You’re separating and you have children, what now?
Have you and your partner decided to separate? Find out how to handle telling your children, and what to do afterwards.
January is Divorce Month, the time every year when couples are more likely to consider divorce. And if you too decided to end your marriage in January, you may have started, or be beginning to contemplate, the formal process of ending your marriage or relationship.
Dealing with separation is hard and presents innumerable challenges. However, when children are involved, the whole process can become much more taxing. To help you navigate this next chapter in your life, Henry Brookman of Brookman Solicitors gives his advice on how to handle separation when you have children to consider.
Don’t put off telling your children
If you and your partner have decided to separate, it’s important to tell your children sooner rather than later. Naturally, the dynamic between you and your partner will have shifted and, although you may try your best to behave normally, your children can pick up on the subtle differences in the ways you act towards each other.
When you tell your children, make sure you stand united and to explain the situation together. This isn’t the time to argue or assign blame. The news is going to be difficult for your children to hear, and you need to put their feelings first and handle them delicately.
Try to keep communication open

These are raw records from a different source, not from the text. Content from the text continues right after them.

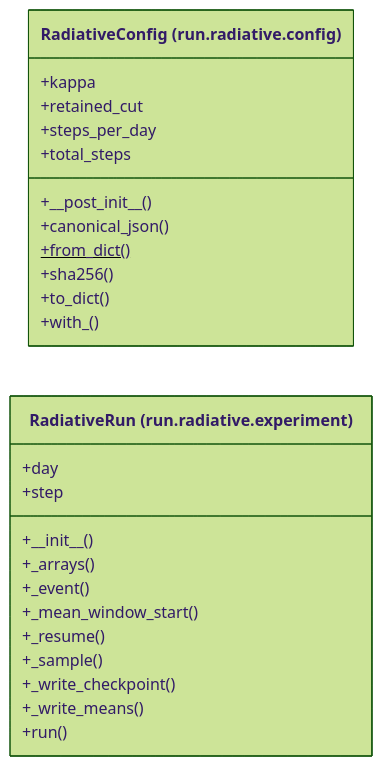
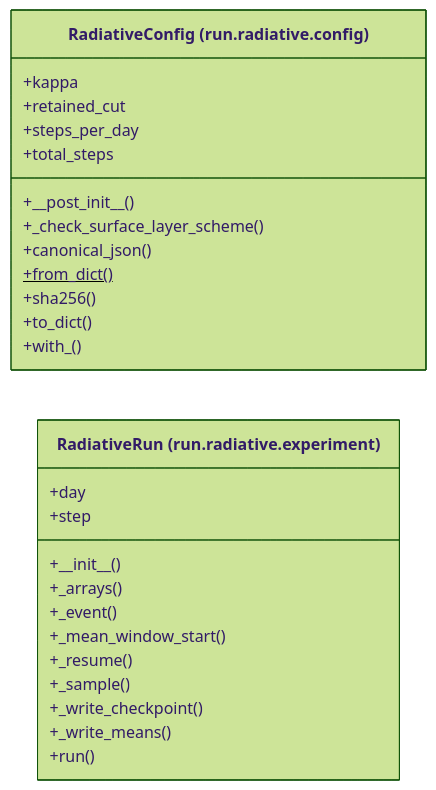
The second of 2 diagrams in docs/architecture/current/packages/tropoi.run.radiative.md (AlexandreEros/Palintropos), drawn with Mermaid (forest theme) before and after one commit. The commit also changed 29 other files, not shown here.

First line of the commit message:
feat(physics): opt-in Monin-Obukhov surface layer and stability-dependent K

````diff
--- a/docs/architecture/current/packages/tropoi.run.radiative.md
+++ b/docs/architecture/current/packages/tropoi.run.radiative.md
@@ -73,29 +73,30 @@
 ```mermaid
 %% Generated by tools.architecture 2.3.0. Do not edit by hand.
 %% Classes of tropoi.run.radiative
 classDiagram
     direction LR
     class c_tropoi_orun_oradiative_oconfig_oRadiativeConfig["RadiativeConfig (run.radiative.config)"]
     c_tropoi_orun_oradiative_oconfig_oRadiativeConfig : +#95;#95;post#95;init#95;#95;()
+    c_tropoi_orun_oradiative_oconfig_oRadiativeConfig : +#95;check#95;surface#95;layer#95;scheme()
     c_tropoi_orun_oradiative_oconfig_oRadiativeConfig : +canonical#95;json()
     c_tropoi_orun_oradiative_oconfig_oRadiativeConfig : +from#95;dict()$
     c_tropoi_orun_oradiative_oconfig_oRadiativeConfig : +kappa
     c_tropoi_orun_oradiative_oconfig_oRadiativeConfig : +retained#95;cut
     c_tropoi_orun_oradiative_oconfig_oRadiativeConfig : +sha256()
     c_tropoi_orun_oradiative_oconfig_oRadiativeConfig : +steps#95;per#95;day
     c_tropoi_orun_oradiative_oconfig_oRadiativeConfig : +to#95;dict()
     c_tropoi_orun_oradiative_oconfig_oRadiativeConfig : +total#95;steps
     c_tropoi_orun_oradiative_oconfig_oRadiativeConfig : +with#95;()
     class c_tropoi_orun_oradiative_oexperiment_oRadiativeRun["RadiativeRun (run.radiative.experiment)"]
     c_tropoi_orun_oradiative_oexperiment_oRadiativeRun : +#95;#95;init#95;#95;()
     c_tropoi_orun_oradiative_oexperiment_oRadiativeRun : +#95;arrays()
     c_tropoi_orun_oradiative_oexperiment_oRadiativeRun : +#95;event()
     c_tropoi_orun_oradiative_oexperiment_oRadiativeRun : +#95;mean#95;window#95;start()
     c_tropoi_orun_oradiative_oexperiment_oRadiativeRun : +#95;resume()
     c_tropoi_orun_oradiative_oexperiment_oRadiativeRun : +#95;sample()
     c_tropoi_orun_oradiative_oexperiment_oRadiativeRun : +#95;write#95;checkpoint()
     c_tropoi_orun_oradiative_oexperiment_oRadiativeRun : +#95;write#95;means()
     c_tropoi_orun_oradiative_oexperiment_oRadiativeRun : +day
     c_tropoi_orun_oradiative_oexperiment_oRadiativeRun : +run()
     c_tropoi_orun_oradiative_oexperiment_oRadiativeRun : +step
 ```
````
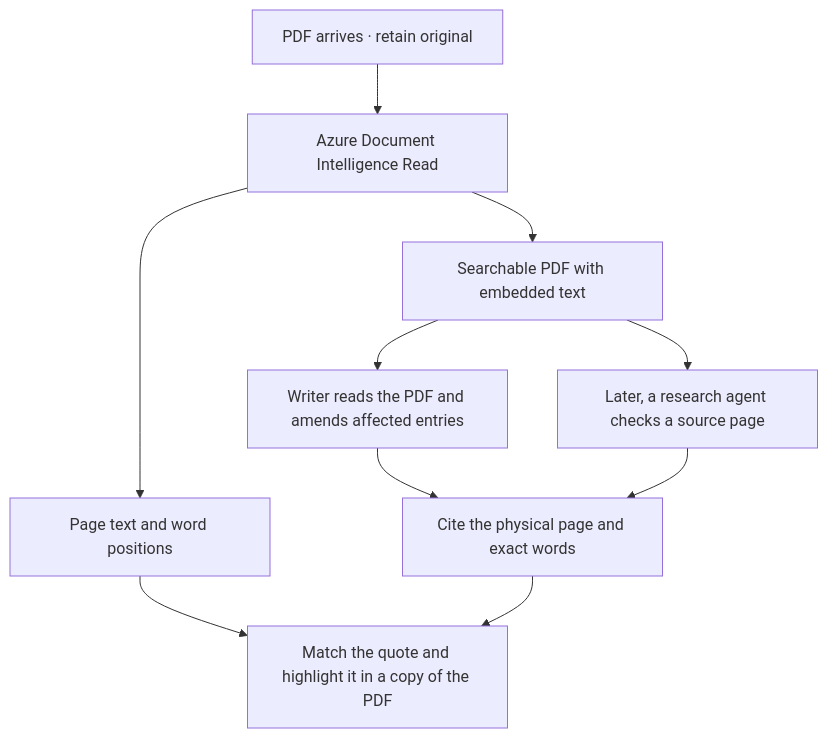
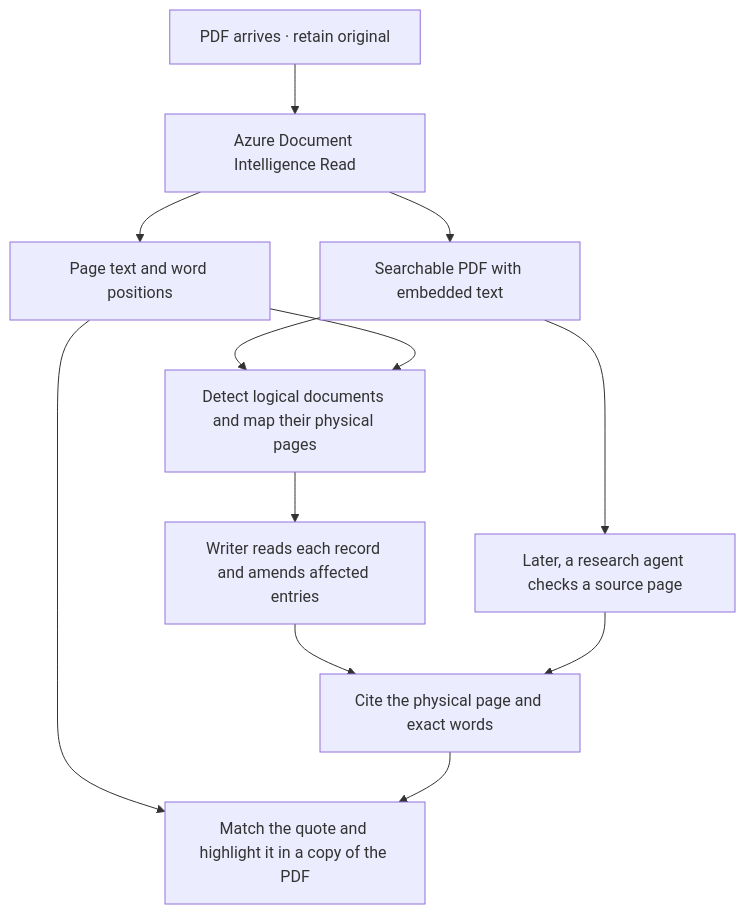
Before and after one commit to LenDoStuff/documents2wiki: the diagram in approach/ingestion.md, drawn with Mermaid. The commit also changed other lines of this file and 11 other files, not shown here.

````diff
--- a/approach/ingestion.md
+++ b/approach/ingestion.md
@@ -7,12 +9,14 @@
 ```mermaid
 flowchart TD
     P["PDF arrives · retain original"] --> R["Azure Document Intelligence Read"]
     R --> F["Searchable PDF with embedded text"]
     R --> T["Page text and word positions"]
-    F --> W["Writer reads the PDF and amends affected entries"]
+    F --> B["Detect logical documents and map their physical pages"]
+    T --> B
+    B --> W["Writer reads each record and amends affected entries"]
     F --> A["Later, a research agent checks a source page"]
     W --> C["Cite the physical page and exact words"]
     A --> C
     T --> H["Match the quote and highlight it in a copy of the PDF"]
     C --> H
 ```
````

Children often blame themselves for their parents’ separation, so make it clear they’re not the cause of the divorce. Children can also react to the news in several ways. They may have lots of questions, and they may wonder if they will be able to maintain their relationship with the other parent.
So ask about and address any questions and concerns your child may have to put them at ease (keeping in mind their age and what is suitable for them to hear).
Some children may respond instead by isolating themselves. If so, try to encourage them to talk about their feelings and stress that both parents are there for them. If your child really finds it difficult speaking to you, finding another person outside of the situation to help them explore their feelings could be a good idea.
Remember, children going through divorce are more susceptible to experiencing issues such as anxiety, depression or insomnia. If you’re concerned about your child, don’t hesitate to seek the help of a doctor or mental health professional.
Be respectful towards your partner
Displaying any animosity towards your partner in front of your children can confuse and hurt them. They need to know they can continue to have relationships with both their parents without upsetting the other one.
As much as you may wish to cut all communication with your partner after separating, as you are both involved in raising your child, you’ll need to keep speaking to each other.
It would be a terrible idea to undermine the other partner’s authority or reverse any decisions they’ve made. You should also be careful not to influence your child’s perception of them. Although you’re separating as partners, it’s important to remain united as parents as you will need to come to agreements on many decisions surrounding your children’s upbringing.
Stick to a familiar routine
Separation is a life-changing event. In order to cope with the situation, your children need consistency and routine in the other areas of their life. So try to keep their routines the same in both households, and make sure their days are as typical as possible.
For many children, home is synonymous with safety. However, when something painful like a separation occurs at home, children will find stability and safety in the ordinary, everyday routines.
Throughout the process of divorce, it’s essential to give your children opportunities to express their feelings. Even though your marriage is coming to a close, children want to know their relationships with their parents will remain intact and strong.
And finally, new living arrangements and visitations can be confusing to a child. Try to be clear about what’s happening and to give your children time to process change. Reassurance is key when handling separation.
Read more on parenting through divorce
You can read more about navigating a separation with children in these articles:
- How to co-parent your children after divorce – and fix your broken family
- The secret to an amicable divorce or separation
- Getting divorced? Three ways you can agree a financial settlement
- Are you a newly single parent feeling alone and unloved? Here are 10 positive things you can do
Henry Brookman is a divorce solicitor and senior partner at Brookman, a highly experienced family law firm, with expertise in a full range of family legal matters including divorce in the UK and internationally, complex financial issues, property settlements and children’s matters.
Brookman is ranked by the Legal 500 and has been awarded the Law Society’s quality mark, Lexcel.
Photo by Benjamin Manley